Source data
Start of Block
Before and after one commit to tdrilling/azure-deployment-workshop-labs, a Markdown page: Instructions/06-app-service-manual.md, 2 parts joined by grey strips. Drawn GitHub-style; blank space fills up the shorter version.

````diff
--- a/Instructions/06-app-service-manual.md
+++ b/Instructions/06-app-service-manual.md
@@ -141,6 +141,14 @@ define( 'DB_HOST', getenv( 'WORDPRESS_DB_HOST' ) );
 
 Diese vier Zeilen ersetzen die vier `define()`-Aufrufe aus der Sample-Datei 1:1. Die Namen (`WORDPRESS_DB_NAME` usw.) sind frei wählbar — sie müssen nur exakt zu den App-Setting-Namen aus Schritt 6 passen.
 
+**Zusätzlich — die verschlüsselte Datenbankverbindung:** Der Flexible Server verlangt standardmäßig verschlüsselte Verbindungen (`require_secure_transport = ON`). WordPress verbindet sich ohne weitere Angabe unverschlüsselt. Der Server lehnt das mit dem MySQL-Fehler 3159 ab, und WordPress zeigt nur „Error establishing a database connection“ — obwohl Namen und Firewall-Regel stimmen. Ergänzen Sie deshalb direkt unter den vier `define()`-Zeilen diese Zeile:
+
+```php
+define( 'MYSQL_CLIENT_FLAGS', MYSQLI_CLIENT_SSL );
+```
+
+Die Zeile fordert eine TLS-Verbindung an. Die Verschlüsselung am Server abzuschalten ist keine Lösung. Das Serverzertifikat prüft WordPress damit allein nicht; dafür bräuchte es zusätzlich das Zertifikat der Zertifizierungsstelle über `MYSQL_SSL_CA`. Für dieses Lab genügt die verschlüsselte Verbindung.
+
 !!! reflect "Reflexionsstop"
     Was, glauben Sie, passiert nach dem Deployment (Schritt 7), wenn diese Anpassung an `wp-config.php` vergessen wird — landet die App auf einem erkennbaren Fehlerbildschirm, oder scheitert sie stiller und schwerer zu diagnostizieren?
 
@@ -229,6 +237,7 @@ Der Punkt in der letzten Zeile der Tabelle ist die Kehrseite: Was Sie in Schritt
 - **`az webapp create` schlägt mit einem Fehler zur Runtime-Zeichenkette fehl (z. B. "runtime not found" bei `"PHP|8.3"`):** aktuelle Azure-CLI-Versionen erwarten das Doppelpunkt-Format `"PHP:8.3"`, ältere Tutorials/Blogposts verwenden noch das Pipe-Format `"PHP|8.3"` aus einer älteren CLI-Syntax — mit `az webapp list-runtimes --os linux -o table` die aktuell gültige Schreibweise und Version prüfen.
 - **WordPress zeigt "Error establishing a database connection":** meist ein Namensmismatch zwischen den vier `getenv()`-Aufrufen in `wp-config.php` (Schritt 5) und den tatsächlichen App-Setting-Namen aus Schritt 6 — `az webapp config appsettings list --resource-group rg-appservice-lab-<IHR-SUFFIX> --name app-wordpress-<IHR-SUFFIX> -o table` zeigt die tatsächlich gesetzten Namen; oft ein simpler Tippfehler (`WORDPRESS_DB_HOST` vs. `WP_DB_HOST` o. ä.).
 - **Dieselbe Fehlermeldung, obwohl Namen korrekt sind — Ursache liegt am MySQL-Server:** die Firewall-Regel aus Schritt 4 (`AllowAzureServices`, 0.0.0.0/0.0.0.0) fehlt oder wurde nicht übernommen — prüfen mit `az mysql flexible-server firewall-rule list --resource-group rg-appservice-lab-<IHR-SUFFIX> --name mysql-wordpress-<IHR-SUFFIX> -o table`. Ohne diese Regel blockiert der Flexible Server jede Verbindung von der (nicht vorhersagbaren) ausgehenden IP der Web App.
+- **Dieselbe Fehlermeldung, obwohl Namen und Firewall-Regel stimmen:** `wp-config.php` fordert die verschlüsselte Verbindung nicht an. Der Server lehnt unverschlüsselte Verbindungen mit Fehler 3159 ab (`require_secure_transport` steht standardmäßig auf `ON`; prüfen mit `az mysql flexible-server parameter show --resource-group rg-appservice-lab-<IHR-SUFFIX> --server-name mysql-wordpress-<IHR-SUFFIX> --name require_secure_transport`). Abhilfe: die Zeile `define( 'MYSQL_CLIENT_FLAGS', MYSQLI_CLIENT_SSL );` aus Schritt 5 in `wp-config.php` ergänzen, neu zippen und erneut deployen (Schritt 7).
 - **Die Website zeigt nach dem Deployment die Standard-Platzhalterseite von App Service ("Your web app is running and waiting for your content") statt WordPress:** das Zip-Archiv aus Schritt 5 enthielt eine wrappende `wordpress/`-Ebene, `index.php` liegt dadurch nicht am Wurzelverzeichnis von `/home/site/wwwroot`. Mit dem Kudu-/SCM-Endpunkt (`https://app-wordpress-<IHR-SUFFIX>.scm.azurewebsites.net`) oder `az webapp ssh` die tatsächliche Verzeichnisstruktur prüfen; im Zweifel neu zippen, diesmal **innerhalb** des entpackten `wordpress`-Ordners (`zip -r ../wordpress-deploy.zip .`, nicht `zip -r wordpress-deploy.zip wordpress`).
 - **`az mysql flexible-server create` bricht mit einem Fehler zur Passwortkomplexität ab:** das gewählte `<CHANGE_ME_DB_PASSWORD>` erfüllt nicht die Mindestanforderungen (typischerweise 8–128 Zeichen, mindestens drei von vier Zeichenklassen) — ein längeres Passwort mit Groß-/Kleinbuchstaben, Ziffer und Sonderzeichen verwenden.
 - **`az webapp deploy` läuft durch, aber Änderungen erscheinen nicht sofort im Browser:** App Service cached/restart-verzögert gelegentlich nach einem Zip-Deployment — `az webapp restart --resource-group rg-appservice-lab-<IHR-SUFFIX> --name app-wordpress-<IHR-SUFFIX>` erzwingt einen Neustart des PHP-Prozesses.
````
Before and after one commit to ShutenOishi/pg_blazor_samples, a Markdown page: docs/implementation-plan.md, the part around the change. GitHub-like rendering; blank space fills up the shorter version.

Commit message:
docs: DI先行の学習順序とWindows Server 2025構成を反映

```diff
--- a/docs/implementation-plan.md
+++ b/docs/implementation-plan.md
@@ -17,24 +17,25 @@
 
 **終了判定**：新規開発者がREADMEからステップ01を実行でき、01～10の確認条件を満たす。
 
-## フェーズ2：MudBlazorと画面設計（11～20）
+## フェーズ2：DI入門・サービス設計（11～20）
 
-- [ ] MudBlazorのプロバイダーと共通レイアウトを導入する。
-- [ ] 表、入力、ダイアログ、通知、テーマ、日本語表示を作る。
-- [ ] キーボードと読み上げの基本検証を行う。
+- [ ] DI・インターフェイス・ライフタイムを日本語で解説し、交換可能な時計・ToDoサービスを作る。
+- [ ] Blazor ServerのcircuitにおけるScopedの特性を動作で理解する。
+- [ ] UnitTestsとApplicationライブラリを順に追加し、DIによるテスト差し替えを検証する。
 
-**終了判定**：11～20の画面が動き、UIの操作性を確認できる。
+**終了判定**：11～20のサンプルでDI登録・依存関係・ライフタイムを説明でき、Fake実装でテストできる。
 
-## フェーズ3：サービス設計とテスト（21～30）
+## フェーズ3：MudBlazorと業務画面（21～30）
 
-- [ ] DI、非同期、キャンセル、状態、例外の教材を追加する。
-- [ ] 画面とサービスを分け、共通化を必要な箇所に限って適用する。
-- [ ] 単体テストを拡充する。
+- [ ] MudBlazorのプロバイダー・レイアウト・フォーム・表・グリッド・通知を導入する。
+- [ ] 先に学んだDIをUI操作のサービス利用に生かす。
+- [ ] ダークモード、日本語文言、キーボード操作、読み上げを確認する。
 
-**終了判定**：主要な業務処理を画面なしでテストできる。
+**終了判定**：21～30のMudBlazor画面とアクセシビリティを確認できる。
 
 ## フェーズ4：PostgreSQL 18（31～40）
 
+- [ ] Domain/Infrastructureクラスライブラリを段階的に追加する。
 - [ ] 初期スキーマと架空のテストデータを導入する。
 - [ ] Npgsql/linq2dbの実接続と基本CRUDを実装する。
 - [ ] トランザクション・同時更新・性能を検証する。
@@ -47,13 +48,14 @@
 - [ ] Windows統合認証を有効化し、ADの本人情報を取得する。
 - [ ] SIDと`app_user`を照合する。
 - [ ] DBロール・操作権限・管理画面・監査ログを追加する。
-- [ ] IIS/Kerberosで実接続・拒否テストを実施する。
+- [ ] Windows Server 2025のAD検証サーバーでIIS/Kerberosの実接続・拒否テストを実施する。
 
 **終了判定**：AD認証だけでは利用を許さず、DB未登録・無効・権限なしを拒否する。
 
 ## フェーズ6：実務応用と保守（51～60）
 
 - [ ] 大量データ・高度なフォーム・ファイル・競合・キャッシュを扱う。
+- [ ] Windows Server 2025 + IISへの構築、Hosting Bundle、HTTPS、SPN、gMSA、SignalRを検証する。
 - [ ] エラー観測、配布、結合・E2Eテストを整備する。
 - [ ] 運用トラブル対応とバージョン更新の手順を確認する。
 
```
End of Block
Activity
Working through the records, find each line containing the word "vier" and copy it.

Exercise response
 Diese vier Zeilen ersetzen die vier `define()`-Aufrufe aus der Sample-Datei 1:1. Die Namen (`WORDPRESS_DB_NAME` usw.) sind frei wählbar — sie müssen nur exakt zu den App-Setting-Namen aus Schritt 6 passen.
+**Zusätzlich — die verschlüsselte Datenbankverbindung:** Der Flexible Server verlangt standardmäßig verschlüsselte Verbindungen (`require_secure_transport = ON`). WordPress verbindet sich ohne weitere Angabe unverschlüsselt. Der Server lehnt das mit dem MySQL-Fehler 3159 ab, und WordPress zeigt nur „Error establishing a database connection“ — obwohl Namen und Firewall-Regel stimmen. Ergänzen Sie deshalb direkt unter den vier `define()`-Zeilen diese Zeile:
 - **WordPress zeigt "Error establishing a database connection":** meist ein Namensmismatch zwischen den vier `getenv()`-Aufrufen in `wp-config.php` (Schritt 5) und den tatsächlichen App-Setting-Namen aus Schritt 6 — `az webapp config appsettings list --resource-group rg-appservice-lab-<IHR-SUFFIX> --name app-wordpress-<IHR-SUFFIX> -o table` zeigt die tatsächlich gesetzten Namen; oft ein simpler Tippfehler (`WORDPRESS_DB_HOST` vs. `WP_DB_HOST` o. ä.).
 - **`az mysql flexible-server create` bricht mit einem Fehler zur Passwortkomplexität ab:** das gewählte `<CHANGE_ME_DB_PASSWORD>` erfüllt nicht die Mindestanforderungen (typischerweise 8–128 Zeichen, mindestens drei von vier Zeichenklassen) — ein längeres Passwort mit Groß-/Kleinbuchstaben, Ziffer und Sonderzeichen verwenden.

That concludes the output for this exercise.